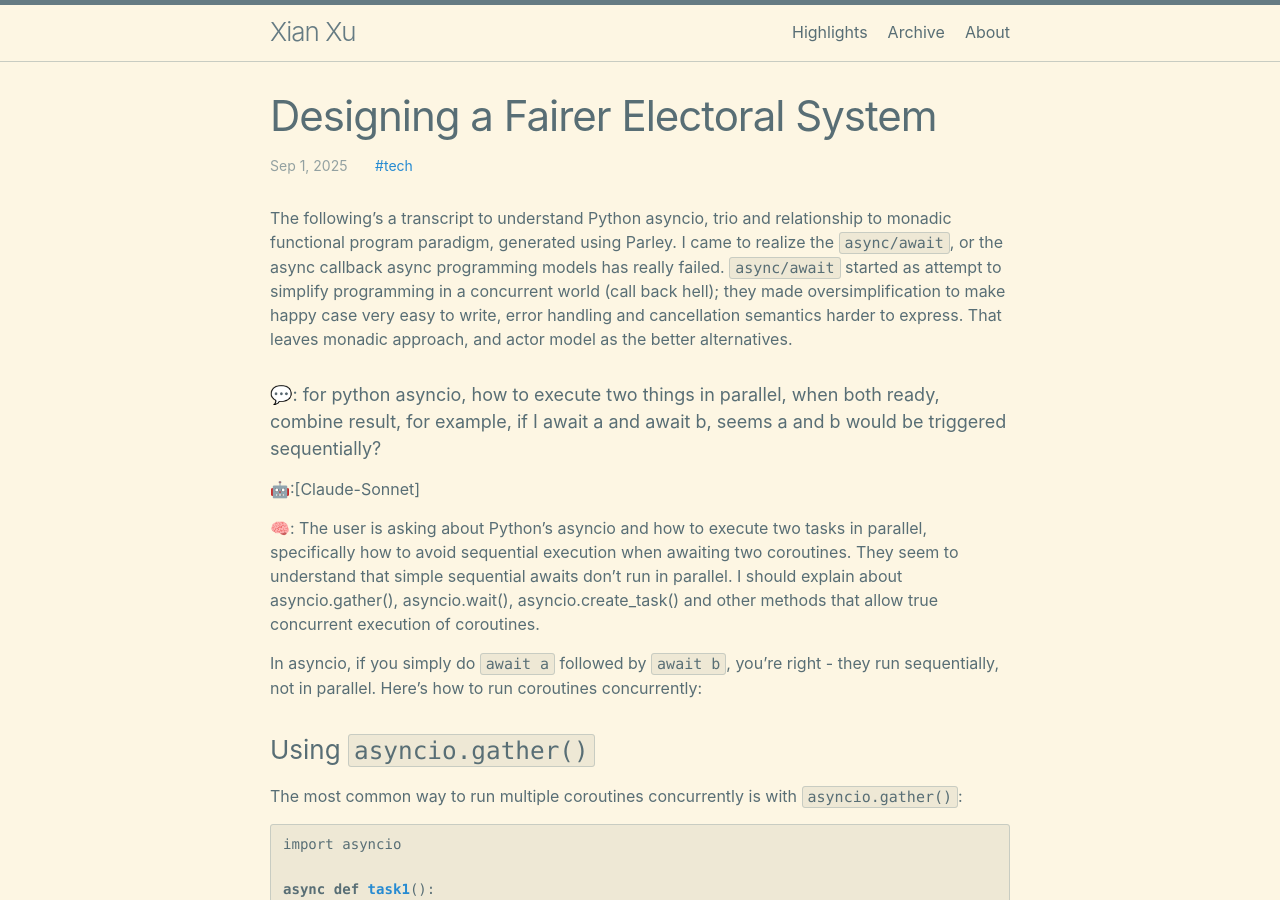
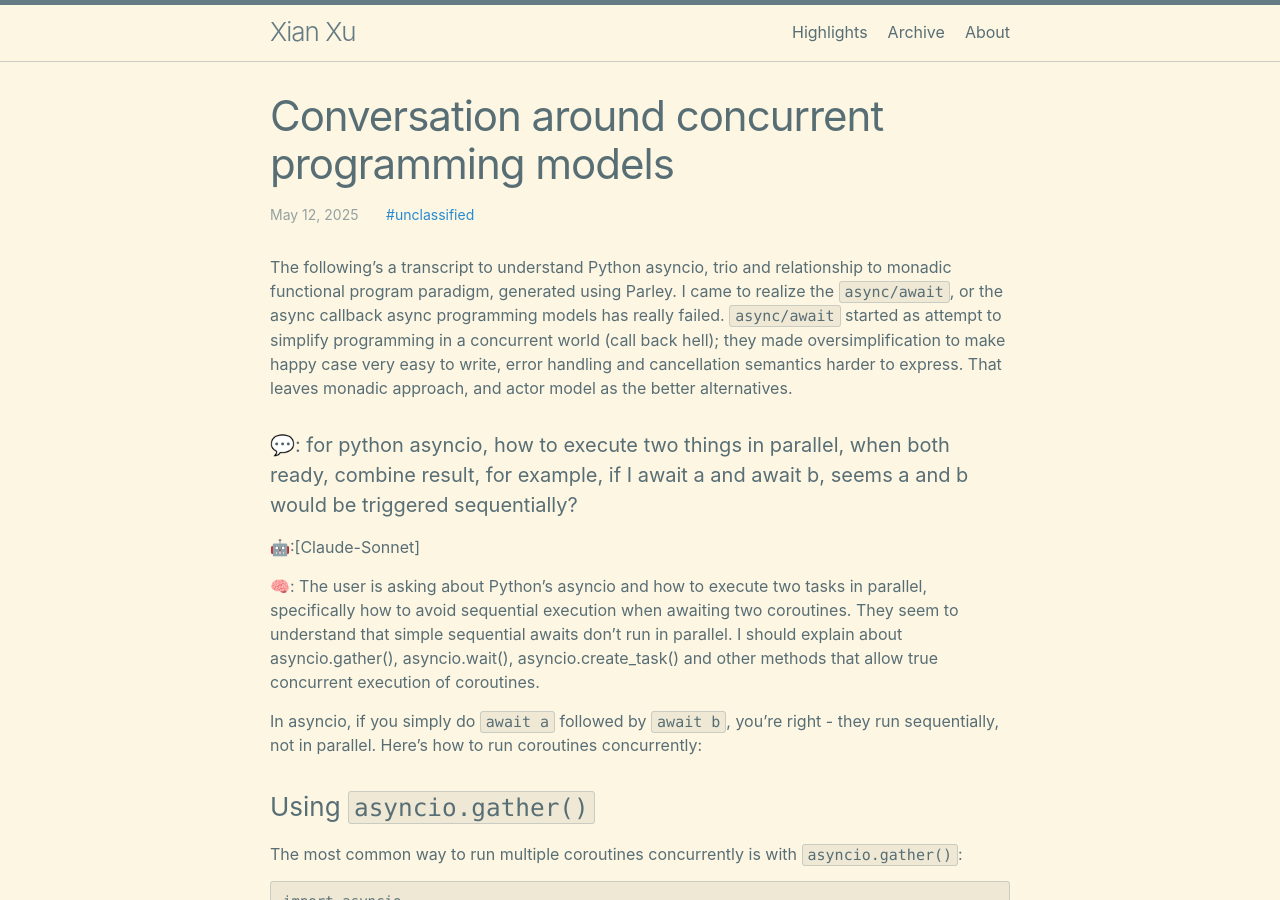
Before and after one commit to xianxu/xianxu.github.io, a Jekyll site: the page built from _posts/2025-09-01-conversation_around_concurrent_programming_models.markdown, in a window 1280 px wide and 900 px high. Built offline with Jekyll 4.4.1, drawn with Linux system fonts in a browser that asks for light colours; comment, search, counter and statistics services are not loaded.

Commit message:
Sync latest _posts from remote land

```diff
--- a/_posts/2025-09-01-topic_conversation_around_concurrent_programming_models.markdown
+++ b/_posts/2025-09-01-conversation_around_concurrent_programming_models.markdown
@@ -1,14 +1,15 @@
 ---
 layout: post
-title:  "Designing a Fairer Electoral System"
-date:   2025-09-01
-tags: tech
+title:  "Conversation around concurrent programming models"
+date:   2025-05-12
+tags: unclassified
 comments: true
 ---
 
+
 The following’s a transcript to understand Python asyncio, trio and relationship to monadic functional program paradigm, generated using Parley. I came to realize the `async/await`, or the async callback async programming models has really failed. `async/await` started as attempt to simplify programming in a concurrent world (call back hell); they made oversimplification to make happy case very easy to write, error handling and cancellation semantics harder to express. That leaves monadic approach, and actor model as the better alternatives.
 
-##### 💬: for python asyncio, how to execute two things in parallel, when both ready, combine result, for example, if I await a and await b, seems a and b would be triggered sequentially?
+#### 💬: for python asyncio, how to execute two things in parallel, when both ready, combine result, for example, if I await a and await b, seems a and b would be triggered sequentially?
 
 🤖:[Claude-Sonnet]
 
@@ -117,7 +118,7 @@ Choose the approach that best fits your specific use case. `gather()` is typical
 📝: you asked about running async tasks in parallel with asyncio, I answered with asyncio.gather(), asyncio.create_task(), and asyncio.wait() methods to run coroutines concurrently instead of sequentially, with code examples showing how to combine results.
 
 
-##### 💬: so "async" something is almost like "future" of something. await something is is a bit nicer syntax, than say some_future.flatmap { value => next_step } ?
+#### 💬: so "async" something is almost like "future" of something. await something is is a bit nicer syntax, than say some_future.flatmap { value => next_step } ?
 
 🤖:[Claude-Sonnet]
 
@@ -193,7 +194,7 @@ One important difference: Python's async/await is primarily for I/O-bound concur
 📝: you asked about comparing Python's async/await with futures and flatMap in functional programming, I answered with explanation of conceptual similarities (async functions returning coroutine objects similar to futures), syntax advantages of await over callback chains/flatMap (readability, error handling, variable scoping), and how Python's approach transforms code into state machines behind the scenes
 
 
-##### 💬: can you explain the new python trio async library, what problem it tries to solve over asyncio?
+#### 💬: can you explain the new python trio async library, what problem it tries to solve over asyncio?
 
 🤖:[Claude-Sonnet]
 
@@ -345,7 +346,7 @@ Trio represents a thoughtful reimagining of how async programming should work in
 📝: you asked about Trio async library compared to asyncio, I answered with Trio's key innovations (structured concurrency with nurseries, better cancellation, timeouts, error handling), provided code comparisons between the two libraries, and explained when each might be preferred
 
 
-##### 💬: why not incrementally fix asyncio. I guess it's hard to change API behavior anyway. on the other hand, many things you mentioned seems just implementation details, and I assume certain implementation choice was influenced by being pragmatic (e.g. interop with existing sync systems)?
+#### 💬: why not incrementally fix asyncio. I guess it's hard to change API behavior anyway. on the other hand, many things you mentioned seems just implementation details, and I assume certain implementation choice was influenced by being pragmatic (e.g. interop with existing sync systems)?
 
 🤖:[Claude-Sonnet]
 
@@ -432,7 +433,7 @@ This parallels other areas of Python where multiple approaches coexist (web fram
 📝: you asked about why create Trio instead of fixing asyncio, I answered with backward compatibility constraints, fundamental design differences, pragmatic ecosystem considerations, and how Trio has influenced asyncio despite being separate
 
 
-##### 💬: to be frank, nursery's a pretty bad choice of name, yet another random concept. in comparison TaskGroup, immediately carry it's about a group of task, and likely with some benefit attached (maybe about cancellation, error propagation etc.). in fact it's so bad that I don't want to bet my codebase for people named it as such. :)
+#### 💬: to be frank, nursery's a pretty bad choice of name, yet another random concept. in comparison TaskGroup, immediately carry it's about a group of task, and likely with some benefit attached (maybe about cancellation, error propagation etc.). in fact it's so bad that I don't want to bet my codebase for people named it as such. :)
 
 🤖:[Claude-Sonnet]
 
@@ -501,7 +502,7 @@ The good news is that as the async Python ecosystem matures, we're seeing more c
 📝: you asked about why "nursery" is a poor name choice compared to TaskGroup, I answered that it's a valid criticism as nursery is metaphorical and non-obvious while TaskGroup is descriptive and intuitive, affecting adoption and maintainability
 
 
-##### 💬: I guess one issue with await style syntax, is the "tree structure" of async task dependencies became less clear, or scope etc. In the nested monadic world, you have that benefit.
+#### 💬: I guess one issue with await style syntax, is the "tree structure" of async task dependencies became less clear, or scope etc. In the nested monadic world, you have that benefit.
 
 Remember the answer structure:
 
@@ -618,7 +619,7 @@ Modern async libraries are increasingly finding this balance by providing struct
 
 📝: you asked about how async/await obscures task dependency structure compared to monadic approaches, I answered with examples showing how monadic chains make dependencies explicit while async/await hides them, and how structured concurrency patterns help restore visibility of task relationships
 
-##### 💬: lol, you started with trying to hide inherent complexity of concurrency (it's a tree), failed (as you lost the tree, so cancellation/error handling become flaky), then you add back all the tree structure using yet more syntax? can't we just do monads from get go?
+#### 💬: lol, you started with trying to hide inherent complexity of concurrency (it's a tree), failed (as you lost the tree, so cancellation/error handling become flaky), then you add back all the tree structure using yet more syntax? can't we just do monads from get go?
 
 🤖:[Claude-Sonnet]
 
@@ -685,4 +686,4 @@ Maybe we'd have been better off embracing the tree-like nature of concurrency fr
 📝: you asked if we should have just used monads from the beginning rather than hiding concurrency's tree structure with async/await and then adding it back, I answered that this cycle reveals we can't escape the fundamental tree-like nature of concurrency and hiding it created the very problems we're now solving with structured concurrency
 
 
-##### 💬:
+#### 💬:
```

EXERCISE INSTRUCTIONS:
Output the entries verbatim, skipping images.

THE COMPLETED TASK:
Before and after one commit to xianxu/xianxu.github.io, a Jekyll site: the page built from _posts/2025-09-01-conversation_around_concurrent_programming_models.markdown, in a window 1280 px wide and 900 px high. Built offline with Jekyll 4.4.1, drawn with Linux system fonts in a browser that asks for light colours; comment, search, counter and statistics services are not loaded.

Commit message:
Sync latest _posts from remote land

```diff
--- a/_posts/2025-09-01-topic_conversation_around_concurrent_programming_models.markdown
+++ b/_posts/2025-09-01-conversation_around_concurrent_programming_models.markdown
@@ -1,14 +1,15 @@
 ---
 layout: post
-title:  "Designing a Fairer Electoral System"
-date:   2025-09-01
-tags: tech
+title:  "Conversation around concurrent programming models"
+date:   2025-05-12
+tags: unclassified
 comments: true
 ---
 
+
 The following’s a transcript to understand Python asyncio, trio and relationship to monadic functional program paradigm, generated using Parley. I came to realize the `async/await`, or the async callback async programming models has really failed. `async/await` started as attempt to simplify programming in a concurrent world (call back hell); they made oversimplification to make happy case very easy to write, error handling and cancellation semantics harder to express. That leaves monadic approach, and actor model as the better alternatives.
 
-##### 💬: for python asyncio, how to execute two things in parallel, when both ready, combine result, for example, if I await a and await b, seems a and b would be triggered sequentially?
+#### 💬: for python asyncio, how to execute two things in parallel, when both ready, combine result, for example, if I await a and await b, seems a and b would be triggered sequentially?
 
 🤖:[Claude-Sonnet]
 
@@ -117,7 +118,7 @@ Choose the approach that best fits your specific use case. `gather()` is typical
 📝: you asked about running async tasks in parallel with asyncio, I answered with asyncio.gather(), asyncio.create_task(), and asyncio.wait() methods to run coroutines concurrently instead of sequentially, with code examples showing how to combine results.
 
 
-##### 💬: so "async" something is almost like "future" of something. await something is is a bit nicer syntax, than say some_future.flatmap { value => next_step } ?
+#### 💬: so "async" something is almost like "future" of something. await something is is a bit nicer syntax, than say some_future.flatmap { value => next_step } ?
 
 🤖:[Claude-Sonnet]
 
@@ -193,7 +194,7 @@ One important difference: Python's async/await is primarily for I/O-bound concur
 📝: you asked about comparing Python's async/await with futures and flatMap in functional programming, I answered with explanation of conceptual similarities (async functions returning coroutine objects similar to futures), syntax advantages of await over callback chains/flatMap (readability, error handling, variable scoping), and how Python's approach transforms code into state machines behind the scenes
 
 
-##### 💬: can you explain the new python trio async library, what problem it tries to solve over asyncio?
+#### 💬: can you explain the new python trio async library, what problem it tries to solve over asyncio?
 
 🤖:[Claude-Sonnet]
 
@@ -345,7 +346,7 @@ Trio represents a thoughtful reimagining of how async programming should work in
 📝: you asked about Trio async library compared to asyncio, I answered with Trio's key innovations (structured concurrency with nurseries, better cancellation, timeouts, error handling), provided code comparisons between the two libraries, and explained when each might be preferred
 
 
-##### 💬: why not incrementally fix asyncio. I guess it's hard to change API behavior anyway. on the other hand, many things you mentioned seems just implementation details, and I assume certain implementation choice was influenced by being pragmatic (e.g. interop with existing sync systems)?
+#### 💬: why not incrementally fix asyncio. I guess it's hard to change API behavior anyway. on the other hand, many things you mentioned seems just implementation details, and I assume certain implementation choice was influenced by being pragmatic (e.g. interop with existing sync systems)?
 
 🤖:[Claude-Sonnet]
 
@@ -432,7 +433,7 @@ This parallels other areas of Python where multiple approaches coexist (web fram
 📝: you asked about why create Trio instead of fixing asyncio, I answered with backward compatibility constraints, fundamental design differences, pragmatic ecosystem considerations, and how Trio has influenced asyncio despite being separate
 
 
-##### 💬: to be frank, nursery's a pretty bad choice of name, yet another random concept. in comparison TaskGroup, immediately carry it's about a group of task, and likely with some benefit attached (maybe about cancellation, error propagation etc.). in fact it's so bad that I don't want to bet my codebase for people named it as such. :)
+#### 💬: to be frank, nursery's a pretty bad choice of name, yet another random concept. in comparison TaskGroup, immediately carry it's about a group of task, and likely with some benefit attached (maybe about cancellation, error propagation etc.). in fact it's so bad that I don't want to bet my codebase for people named it as such. :)
 
 🤖:[Claude-Sonnet]
 
@@ -501,7 +502,7 @@ The good news is that as the async Python ecosystem matures, we're seeing more c
 📝: you asked about why "nursery" is a poor name choice compared to TaskGroup, I answered that it's a valid criticism as nursery is metaphorical and non-obvious while TaskGroup is descriptive and intuitive, affecting adoption and maintainability
 
 
-##### 💬: I guess one issue with await style syntax, is the "tree structure" of async task dependencies became less clear, or scope etc. In the nested monadic world, you have that benefit.
+#### 💬: I guess one issue with await style syntax, is the "tree structure" of async task dependencies became less clear, or scope etc. In the nested monadic world, you have that benefit.
 
 Remember the answer structure:
 
@@ -618,7 +619,7 @@ Modern async libraries are increasingly finding this balance by providing struct
 
 📝: you asked about how async/await obscures task dependency structure compared to monadic approaches, I answered with examples showing how monadic chains make dependencies explicit while async/await hides them, and how structured concurrency patterns help restore visibility of task relationships
 
-##### 💬: lol, you started with trying to hide inherent complexity of concurrency (it's a tree), failed (as you lost the tree, so cancellation/error handling become flaky), then you add back all the tree structure using yet more syntax? can't we just do monads from get go?
+#### 💬: lol, you started with trying to hide inherent complexity of concurrency (it's a tree), failed (as you lost the tree, so cancellation/error handling become flaky), then you add back all the tree structure using yet more syntax? can't we just do monads from get go?
 
 🤖:[Claude-Sonnet]
 
@@ -685,4 +686,4 @@ Maybe we'd have been better off embracing the tree-like nature of concurrency fr
 📝: you asked if we should have just used monads from the beginning rather than hiding concurrency's tree structure with async/await and then adding it back, I answered that this cycle reveals we can't escape the fundamental tree-like nature of concurrency and hiding it created the very problems we're now solving with structured concurrency
 
 
-##### 💬:
+#### 💬:
```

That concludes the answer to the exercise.